Here's a summary of the major steps in the process of switching your school to Google Apps for Education.
1. Choose your Google Apps domain
The domain may be pretty obvious, but you have some options that allow you to fit the needs of your district. You'll need to decide on a single domain or multiple domains to help with work flows. It might be that the decision has been made for you, and all you have to do is go on to Step 2.
2. Apply to Google for Education
Probably the simplest step. Register your domain and verify domain ownership.
3. Decide on a structure for your Organizational Units
The most obvious organization is probably students, teachers, and administrators. You might also decide to segment the students based on grade level or teachers based on campuses. You can reference the best practices to determine the structure that is best for your district.
4. Determine e-Mail Architecture and Flow
Now we're getting into the stuff techs were made for. You'll have some decisions to make about how you want to get mail delivered. Will it need to all go through a legacy server or will the content be coming through Google? Maybe you'll have some users routed one way and others another. You'll need to think through the architecture of your current mail delivery system to decide which system you'd prefer.
5. Provision Users in Google for Education
Creating the users is the step that worries most people. Depending on the size of your district, you could be trying to migrate hundreds of thousands of accounts into the new system. You have a few options. Manual is available, although it's probably not what you're looking forward to. You can also upload up to 500 users at a time through CSV's. You have access to the Google Apps Directory Sync that will use information that already exists, or you can use a provisioning API that will allow users to be created programmatically. You might even find it best at this point to use a Google provisioning partner to take over this process.

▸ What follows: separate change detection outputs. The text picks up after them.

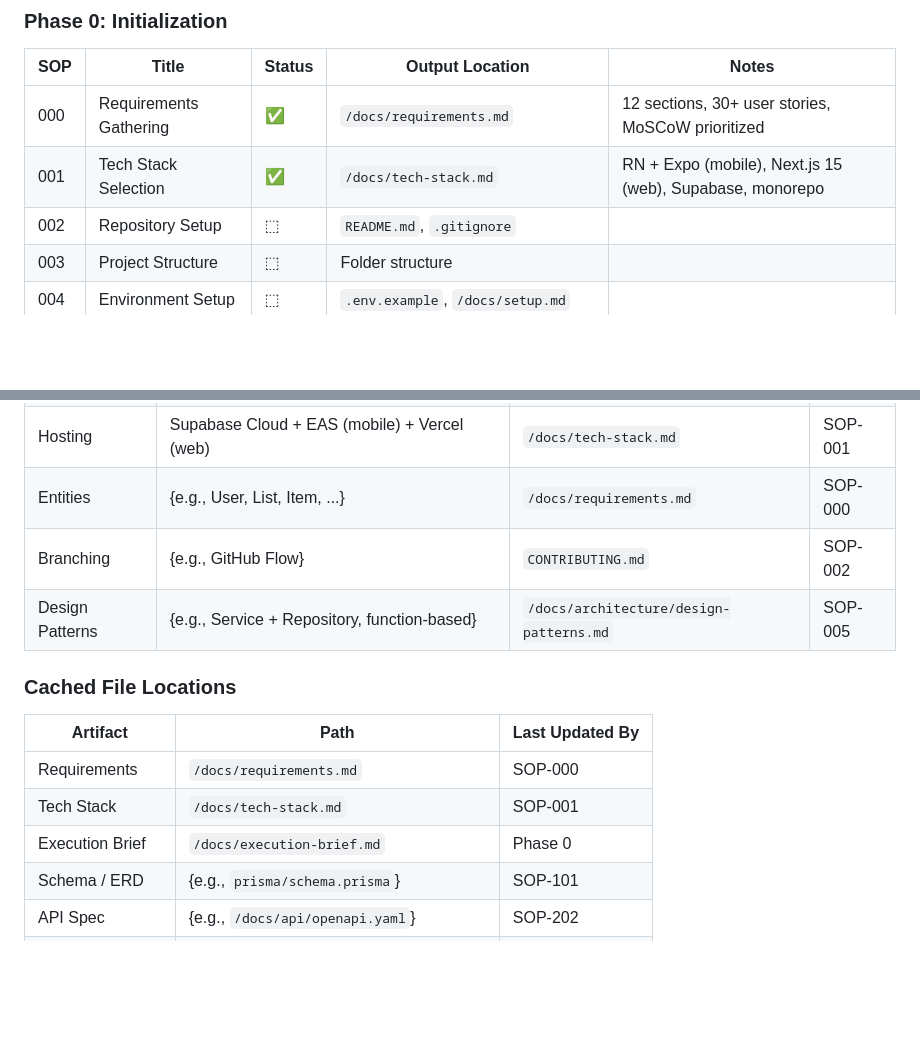
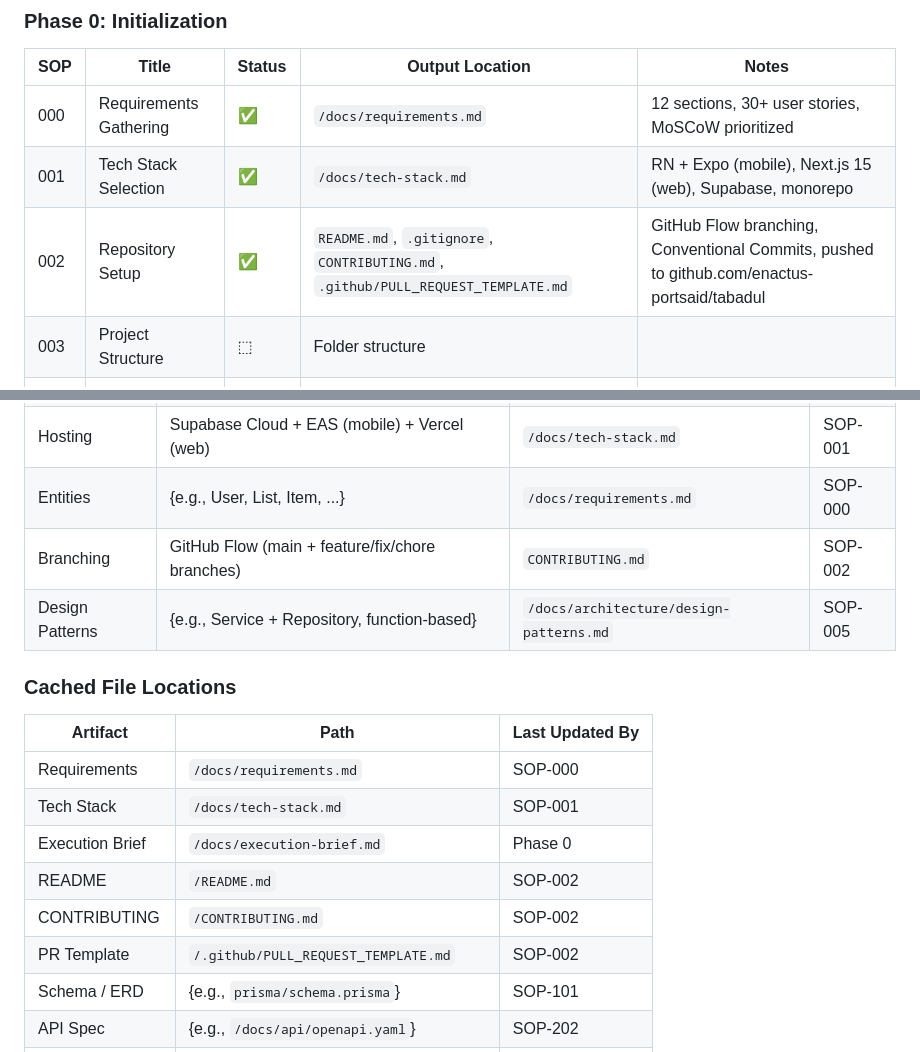
Before and after one commit to enactus-portsaid/tabadul, a Markdown page: .prompts/AI-SESSION.md, 2 parts joined by grey strips. GitHub-like rendering; blank space fills up the shorter version.

```diff
--- a/.prompts/AI-SESSION.md
+++ b/.prompts/AI-SESSION.md
@@ -65,7 +65,7 @@
 | --- | ---------------------- | ------ | --------------------------------------- | ----- |
 | 000 | Requirements Gathering | ✅      | `/docs/requirements.md`                 | 12 sections, 30+ user stories, MoSCoW prioritized |
 | 001 | Tech Stack Selection   | ✅      | `/docs/tech-stack.md`                   | RN + Expo (mobile), Next.js 15 (web), Supabase, monorepo |
-| 002 | Repository Setup       | ⬚      | `README.md`, `.gitignore`               |       |
+| 002 | Repository Setup       | ✅      | `README.md`, `.gitignore`, `CONTRIBUTING.md`, `.github/PULL_REQUEST_TEMPLATE.md` | GitHub Flow branching, Conventional Commits, pushed to github.com/enactus-portsaid/tabadul |
 | 003 | Project Structure      | ⬚      | Folder structure                        |       |
 | 004 | Environment Setup      | ⬚      | `.env.example`, `/docs/setup.md`        |       |
 | 005 | Design Patterns        | ⬚      | `/docs/architecture/design-patterns.md` |       |
@@ -250,7 +250,7 @@ These are human-approved and must never be contradicted:
 | State Mgmt      | TanStack Query + Zustand                     | `/docs/tech-stack.md`                   | SOP-001 |
 | Hosting         | Supabase Cloud + EAS (mobile) + Vercel (web) | `/docs/tech-stack.md`                   | SOP-001 |
 | Entities        | {e.g., User, List, Item, ...}                | `/docs/requirements.md`                 | SOP-000 |
-| Branching       | {e.g., GitHub Flow}                          | `CONTRIBUTING.md`                       | SOP-002 |
+| Branching       | GitHub Flow (main + feature/fix/chore branches) | `CONTRIBUTING.md`                       | SOP-002 |
 | Design Patterns | {e.g., Service + Repository, function-based} | `/docs/architecture/design-patterns.md` | SOP-005 |
 
 ### Cached File Locations
@@ -260,6 +260,9 @@ These are human-approved and must never be contradicted:
 | Requirements    | `/docs/requirements.md`                   | SOP-000         |
 | Tech Stack      | `/docs/tech-stack.md`                     | SOP-001         |
 | Execution Brief | `/docs/execution-brief.md`                | Phase 0         |
+| README          | `/README.md`                              | SOP-002         |
+| CONTRIBUTING    | `/CONTRIBUTING.md`                        | SOP-002         |
+| PR Template     | `/.github/PULL_REQUEST_TEMPLATE.md`       | SOP-002         |
 | Schema / ERD    | {e.g., `prisma/schema.prisma`}            | SOP-101         |
 | API Spec        | {e.g., `/docs/api/openapi.yaml`}          | SOP-202         |
 | Component Docs  | {e.g., `/docs/frontend/components.md`}    | SOP-300         |
```
Also changed, not shown: other parts of .prompts/AI-SESSION.md (+27 -9 lines), docs/requirements.md (+3 -3 lines).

6. Set up Google Classroom
The biggest thing you have to decide at this stage is if you'll be setting up the classrooms or allowing teachers to create their own. Google does offer an API that can help with the process, or again, you might opt for a 3rd party option. Often 3rd party developers have more expertise in customizing an API for different organizations, and they can save time because they have a lot of the work done already.
7. Decide how Students & Faculty will Authenticate in Google Apps
You'll need to decide if it will be better for your users to authenticate straight to Google or to go through the district in order to coordinate with other services you have set up. Either route is possible and Google Apps for Education is integrated with a wide array of existing software.
8. What data will you Migrate to Google for Education?
The last thing you'll have to decide is how much baggage are you letting users bring with them. If you're currently using IMAP, Microsoft Exchange or even Lotus Notes you can migrate all of your previous messages (and in some cases contacts and appointments) to Google Apps for Education.
Decide the amount of data you need transferred. While there's no risk in moving data there is a time, bandwidth and cost factor. A Google for Education partner, like Coolhead Tech, can move the data for you and make recommendations on where to draw the line on what goes and what stays.
Overall the process pretty straightforward, and you're walking down a path others have trod before. You'll have access to plenty of best practices to help you make choices that are right for your school or district. Google Apps for Education will help your students, teachers, and administrators in ways they didn't imagine possible. Congratulations, you get to make that happen!
CoolheadTech can help you with the implementation of Google Apps for Education. Contact us today about how our Google Apps experts can help you.